Partly it was because Kahn was contemptuous of what he sneeringly called the Glasshouse Boys. He convened a Tagung at the University of Michigan in 1941 on Defense Factories. He invited the Saarinens, Eliel and Eero, Gropius and Mies. He chided them for not designing factories by first studying the production process and then enclosing the production lines.
The Bauhaus was still the prisoner of the Glass Palace (1851) Showoff Syndrome: It’s evident in Gropius/Meyer’s Fagus shoelast factory (1910) and Mies’ Barcelona Pavilion (1928) as well as his ripoff Neue National Galerie (1968) which was designed to show off Bacardi rum in Havana until Castro said Nyet! In Havana it was concrete. In Berlin it was steel. Its first floor is good only for goofy shows of Harley-Davidson motorcycles. Or for Pritzker Prize receptions. (I attended Lord Foster’s canonization there in 1999!)
Finally, my own architectural decisions. Our first house in Dewitt in 1954 (next to Michigan State) was a prefab redwood sheathed Cape Cod with three bedrooms, $400, $40 a month! (Teacher’s salary $3600!) In a former corn field!

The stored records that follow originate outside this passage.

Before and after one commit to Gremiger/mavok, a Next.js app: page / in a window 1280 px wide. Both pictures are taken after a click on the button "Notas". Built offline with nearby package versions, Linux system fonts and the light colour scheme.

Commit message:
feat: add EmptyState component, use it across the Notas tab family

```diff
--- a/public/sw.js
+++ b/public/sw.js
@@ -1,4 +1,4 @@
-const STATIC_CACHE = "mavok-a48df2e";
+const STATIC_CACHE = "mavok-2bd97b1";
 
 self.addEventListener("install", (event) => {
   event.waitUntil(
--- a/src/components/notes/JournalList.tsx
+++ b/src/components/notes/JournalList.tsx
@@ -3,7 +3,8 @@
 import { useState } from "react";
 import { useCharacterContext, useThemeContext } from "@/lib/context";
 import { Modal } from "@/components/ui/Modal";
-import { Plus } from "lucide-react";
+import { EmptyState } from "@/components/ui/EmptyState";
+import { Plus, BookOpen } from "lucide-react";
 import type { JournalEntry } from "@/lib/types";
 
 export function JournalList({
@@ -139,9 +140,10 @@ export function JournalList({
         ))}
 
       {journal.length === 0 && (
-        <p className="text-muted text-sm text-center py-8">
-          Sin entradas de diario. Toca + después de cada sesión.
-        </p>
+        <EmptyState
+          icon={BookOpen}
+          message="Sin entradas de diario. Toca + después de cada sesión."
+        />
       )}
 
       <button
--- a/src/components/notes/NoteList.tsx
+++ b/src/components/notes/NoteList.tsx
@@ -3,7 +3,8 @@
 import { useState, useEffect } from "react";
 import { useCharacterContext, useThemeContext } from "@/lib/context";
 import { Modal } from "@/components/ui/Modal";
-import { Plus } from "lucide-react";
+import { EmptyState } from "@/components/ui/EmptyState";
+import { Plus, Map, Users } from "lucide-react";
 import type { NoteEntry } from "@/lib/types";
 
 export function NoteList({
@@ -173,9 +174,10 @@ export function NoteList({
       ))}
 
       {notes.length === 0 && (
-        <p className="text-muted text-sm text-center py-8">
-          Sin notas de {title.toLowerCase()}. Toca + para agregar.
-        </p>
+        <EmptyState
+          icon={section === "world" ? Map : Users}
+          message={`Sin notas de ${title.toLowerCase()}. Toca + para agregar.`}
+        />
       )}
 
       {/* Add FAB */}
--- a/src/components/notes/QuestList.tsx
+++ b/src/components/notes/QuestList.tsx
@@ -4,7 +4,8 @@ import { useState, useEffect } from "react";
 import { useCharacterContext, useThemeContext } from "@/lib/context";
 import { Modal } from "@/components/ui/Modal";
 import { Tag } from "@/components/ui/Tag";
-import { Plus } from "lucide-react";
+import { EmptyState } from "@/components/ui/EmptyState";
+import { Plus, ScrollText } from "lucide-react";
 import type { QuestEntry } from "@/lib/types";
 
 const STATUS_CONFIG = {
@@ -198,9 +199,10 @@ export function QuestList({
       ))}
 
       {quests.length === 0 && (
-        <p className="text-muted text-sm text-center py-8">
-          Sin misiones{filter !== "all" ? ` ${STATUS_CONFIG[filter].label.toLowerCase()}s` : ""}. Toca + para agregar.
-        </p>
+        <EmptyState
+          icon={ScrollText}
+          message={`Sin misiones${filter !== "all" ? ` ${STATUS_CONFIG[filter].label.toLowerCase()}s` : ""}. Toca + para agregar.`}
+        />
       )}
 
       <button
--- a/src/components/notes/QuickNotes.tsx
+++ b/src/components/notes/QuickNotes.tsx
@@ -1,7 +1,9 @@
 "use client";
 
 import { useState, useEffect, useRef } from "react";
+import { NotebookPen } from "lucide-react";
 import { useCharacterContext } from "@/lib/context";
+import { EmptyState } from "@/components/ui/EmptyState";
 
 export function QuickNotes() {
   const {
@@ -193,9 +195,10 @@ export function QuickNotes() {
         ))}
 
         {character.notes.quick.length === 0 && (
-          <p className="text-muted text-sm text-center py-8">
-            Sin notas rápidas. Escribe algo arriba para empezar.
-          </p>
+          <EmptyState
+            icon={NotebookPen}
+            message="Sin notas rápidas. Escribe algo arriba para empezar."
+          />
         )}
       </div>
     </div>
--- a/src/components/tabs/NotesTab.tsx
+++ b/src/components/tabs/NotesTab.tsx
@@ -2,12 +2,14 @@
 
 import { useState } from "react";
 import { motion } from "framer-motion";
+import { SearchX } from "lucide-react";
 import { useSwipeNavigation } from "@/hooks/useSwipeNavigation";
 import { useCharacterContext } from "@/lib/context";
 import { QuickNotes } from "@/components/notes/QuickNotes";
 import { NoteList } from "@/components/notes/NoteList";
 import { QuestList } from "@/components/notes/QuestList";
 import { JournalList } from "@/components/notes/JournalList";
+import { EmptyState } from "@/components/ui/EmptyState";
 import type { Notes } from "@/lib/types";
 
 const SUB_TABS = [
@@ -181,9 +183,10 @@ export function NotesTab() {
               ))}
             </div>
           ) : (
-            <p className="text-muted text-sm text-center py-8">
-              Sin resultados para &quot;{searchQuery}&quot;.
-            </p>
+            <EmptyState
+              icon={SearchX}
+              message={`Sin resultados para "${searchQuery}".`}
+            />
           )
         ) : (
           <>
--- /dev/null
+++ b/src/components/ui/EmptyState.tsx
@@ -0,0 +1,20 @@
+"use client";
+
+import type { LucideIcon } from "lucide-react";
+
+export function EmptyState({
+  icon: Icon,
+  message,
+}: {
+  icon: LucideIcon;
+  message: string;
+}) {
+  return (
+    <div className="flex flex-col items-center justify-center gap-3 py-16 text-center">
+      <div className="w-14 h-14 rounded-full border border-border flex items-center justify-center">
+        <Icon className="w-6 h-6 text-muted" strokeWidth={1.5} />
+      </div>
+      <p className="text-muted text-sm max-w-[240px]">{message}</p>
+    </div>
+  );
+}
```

Designed by the most neglected architect in American history, Charles Goodman! OK so I had to put the tile onto the living room. At the same time that Gropius and Konrad Wachsmann were failing at the General Panel Corporation. With a money bleeding office on Park Avenue in New York. And a production plant in an abandoned Los Angeles airplane factory. (Goodman worked out of National Homes, Lafayette, IN-- dead in the middle of the country--and understood banking mortgage traditions.)
Our second (1956-1959) was a rental in Levittown, PA, after I got a Carnegie Postdoctoral fellowship at Penn to create a new course on the mass society (communication and production.) The Ivy eggheads mocked the three Levittowns (in NY, PA, andNJ), but Arthur Levitt was generations ahead of their facile cynicism.
Our third was the best ever (1959- ), a three bedroom, two story modern house it turns out was secretly designed by the great Louie Kahn, in Greenbelt Knoll, the first successful experiment in integrated housing in Philadelphia. So it is clear I don’t reject modern architecture. I want it to shed its bad habits. Those tics derive from the intellectual flabbiness of Modernism, which happily seems to be fast coming to an inglorious. Before I crit the trouble(s) with modern architecture.